The ability of bioinformatics to characterize genomic and proteomic sequences from bacteria Bacillus sp. for prediction of genes and proteins has been evaluated. Genomics coupling with proteomics, which is relied on integration of the significant advances recently achieved in two-dimensional (2-D) electrophoretic separation of proteins and mass spectrometry (MS), are now important and high throughput techniques for qualifying and analyzing gene and protein expression, discovering new gene or protein products, and understanding of gene and protein functions including post-genomic study. In addition, the bioinformatics of Bacillus sp. is embraced into many databases that will facilitate to rapidly search the information of Bacillus sp. in both genomics and proteomics. It is also possible to highlight sites for post-translational modifications based on the specific protein sequence motifs that play important roles in the structure, activity and compartmentalization of proteins. Moreover, the secreted proteins from Bacillus sp. are interesting and widely used in many applications especially biomedical applications that are the highly advantages for their potential therapeutic values.
Protein mapping in rat basophilic leukaemia cells by K.M. Carroll; E.M. Carey; B.A. Helm (289-301).
This review discusses some of our recent studies on rat basophilic leukaemia (RBL) cells, a model cell line for mast cell function. Our interest in these cells is a consequence of the role played by mast cells in the allergic response. Thus far we have described the identification of several spots, and their pI/M r co-ordinates. Here we describe how we can further decipher the mast cell proteome using a variety of staining/immuno-blotting procedures. We demonstrate the sensitivity of staining procedures and immuno-blotting using an anti-phosphotyrosine antibody. Our aim is to contribute to the ever-expanding two-dimensional gel and phosphoprotein databases currently available.
Proteome database of hepatocellular carcinoma by Rosa C.M.Y Liang; Jason C.H Neo; Siaw Ling Lo; Gek San Tan; Teck Keong Seow; Maxey C.M Chung (303-328).
Lactic acid bacteria and proteomics: current knowledge and perspectives by Marie-Christine Champomier-Vergès; Emmanuelle Maguin; Michel-Yves Mistou; Patricia Anglade; Jean-François Chich (329-342).
Lactic acid bacteria (LAB) are widely used in the agro-food industry. Some of the LAB also participate in the natural flora in humans and animals. We review here proteomic studies concerning LAB. Two methods of research can be distinguished. In the first one, a systematic mapping of proteins is attempted, which will be useful for taxonomy and to function assignment of proteins. The second one focuses particularly on proteins whose synthesis is induced by various environmental situations or stresses. However, both approaches are complementary and will give new insights for the use of bacteria in industry, in human health and in the struggle against bacterial pathogens. Interest in LAB is growing, showing thus an increasing concern of their rational use and one can foresee in the near future an increasing use of proteomics as well as genomics.

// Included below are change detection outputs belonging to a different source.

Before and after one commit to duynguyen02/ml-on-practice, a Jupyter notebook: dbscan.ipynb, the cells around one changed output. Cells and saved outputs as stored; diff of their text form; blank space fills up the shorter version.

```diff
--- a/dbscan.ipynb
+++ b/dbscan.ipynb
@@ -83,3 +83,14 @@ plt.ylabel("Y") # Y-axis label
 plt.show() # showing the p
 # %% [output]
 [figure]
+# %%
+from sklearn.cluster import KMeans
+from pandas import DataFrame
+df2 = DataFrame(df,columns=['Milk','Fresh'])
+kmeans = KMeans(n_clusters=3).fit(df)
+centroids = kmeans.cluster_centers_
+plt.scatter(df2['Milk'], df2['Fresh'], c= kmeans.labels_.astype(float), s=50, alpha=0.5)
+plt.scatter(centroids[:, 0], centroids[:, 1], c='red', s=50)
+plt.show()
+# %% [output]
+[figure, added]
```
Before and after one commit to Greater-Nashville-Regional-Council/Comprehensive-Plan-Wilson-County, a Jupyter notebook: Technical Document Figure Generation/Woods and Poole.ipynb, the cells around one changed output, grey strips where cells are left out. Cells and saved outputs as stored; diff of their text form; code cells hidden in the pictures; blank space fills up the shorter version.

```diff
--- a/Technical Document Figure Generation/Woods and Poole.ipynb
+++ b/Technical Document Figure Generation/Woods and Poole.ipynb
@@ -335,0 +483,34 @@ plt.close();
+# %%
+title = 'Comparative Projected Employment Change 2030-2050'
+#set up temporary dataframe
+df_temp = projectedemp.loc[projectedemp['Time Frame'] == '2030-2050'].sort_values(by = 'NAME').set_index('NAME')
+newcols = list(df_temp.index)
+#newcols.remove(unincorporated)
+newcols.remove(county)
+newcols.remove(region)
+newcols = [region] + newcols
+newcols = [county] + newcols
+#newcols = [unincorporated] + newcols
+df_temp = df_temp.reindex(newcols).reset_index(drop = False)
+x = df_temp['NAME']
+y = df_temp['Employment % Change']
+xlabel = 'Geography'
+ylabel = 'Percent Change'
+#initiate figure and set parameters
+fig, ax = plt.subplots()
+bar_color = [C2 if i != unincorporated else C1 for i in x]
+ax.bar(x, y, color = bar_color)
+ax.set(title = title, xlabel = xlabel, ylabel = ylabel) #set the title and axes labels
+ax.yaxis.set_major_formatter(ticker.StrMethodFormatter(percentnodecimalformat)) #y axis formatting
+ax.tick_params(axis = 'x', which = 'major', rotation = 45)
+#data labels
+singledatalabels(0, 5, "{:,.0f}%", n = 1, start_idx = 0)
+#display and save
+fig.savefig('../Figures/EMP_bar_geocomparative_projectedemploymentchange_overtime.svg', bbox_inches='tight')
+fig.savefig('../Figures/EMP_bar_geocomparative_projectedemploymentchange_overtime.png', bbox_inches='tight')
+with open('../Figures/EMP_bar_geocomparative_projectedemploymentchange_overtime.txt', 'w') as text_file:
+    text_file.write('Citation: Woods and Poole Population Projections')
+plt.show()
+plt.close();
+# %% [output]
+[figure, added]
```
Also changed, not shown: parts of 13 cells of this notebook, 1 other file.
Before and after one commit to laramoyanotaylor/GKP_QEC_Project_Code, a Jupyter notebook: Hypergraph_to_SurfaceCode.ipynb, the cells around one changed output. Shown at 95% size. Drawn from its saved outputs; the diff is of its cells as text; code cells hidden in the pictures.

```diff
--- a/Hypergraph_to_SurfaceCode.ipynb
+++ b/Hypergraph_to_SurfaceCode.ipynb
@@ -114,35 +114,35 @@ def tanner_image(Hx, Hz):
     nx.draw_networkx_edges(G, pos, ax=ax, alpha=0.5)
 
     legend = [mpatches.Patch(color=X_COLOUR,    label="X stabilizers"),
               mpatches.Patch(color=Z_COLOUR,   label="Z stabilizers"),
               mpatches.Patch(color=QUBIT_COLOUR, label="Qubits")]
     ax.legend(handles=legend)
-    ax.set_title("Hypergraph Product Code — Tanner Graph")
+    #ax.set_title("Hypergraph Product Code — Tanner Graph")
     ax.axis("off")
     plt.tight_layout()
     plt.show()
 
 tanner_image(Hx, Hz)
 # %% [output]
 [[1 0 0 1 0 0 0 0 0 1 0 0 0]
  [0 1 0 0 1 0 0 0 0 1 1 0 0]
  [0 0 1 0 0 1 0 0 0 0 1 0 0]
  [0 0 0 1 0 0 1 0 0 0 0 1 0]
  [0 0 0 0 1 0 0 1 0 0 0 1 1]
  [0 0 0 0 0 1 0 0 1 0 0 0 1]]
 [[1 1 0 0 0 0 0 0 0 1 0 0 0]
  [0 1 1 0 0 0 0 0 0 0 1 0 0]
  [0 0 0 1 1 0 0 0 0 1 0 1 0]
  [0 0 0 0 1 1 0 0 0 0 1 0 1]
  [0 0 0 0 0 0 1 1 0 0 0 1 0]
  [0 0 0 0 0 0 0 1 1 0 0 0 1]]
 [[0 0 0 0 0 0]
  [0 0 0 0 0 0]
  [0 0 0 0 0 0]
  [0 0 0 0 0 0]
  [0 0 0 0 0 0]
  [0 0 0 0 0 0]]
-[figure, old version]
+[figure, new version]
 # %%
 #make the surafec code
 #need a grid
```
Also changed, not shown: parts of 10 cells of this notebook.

Keywords: Lactic acid bacteria;
Proteomics of allergens by Marie Tichá; Věra Pacáková; Karel Štulı́k (343-353).
The present state of proteomics research is generally outlined and the character of allergenic compounds briefly elucidated. The principles of experimental approaches to isolation, purification, identification and characterization of allergens and to monitoring of their biological activity are described, with emphasis on the most modern methods. Selected examples are given for illustration and important results are summarized in tables.
Author Index (369-370).
Compound Index (371).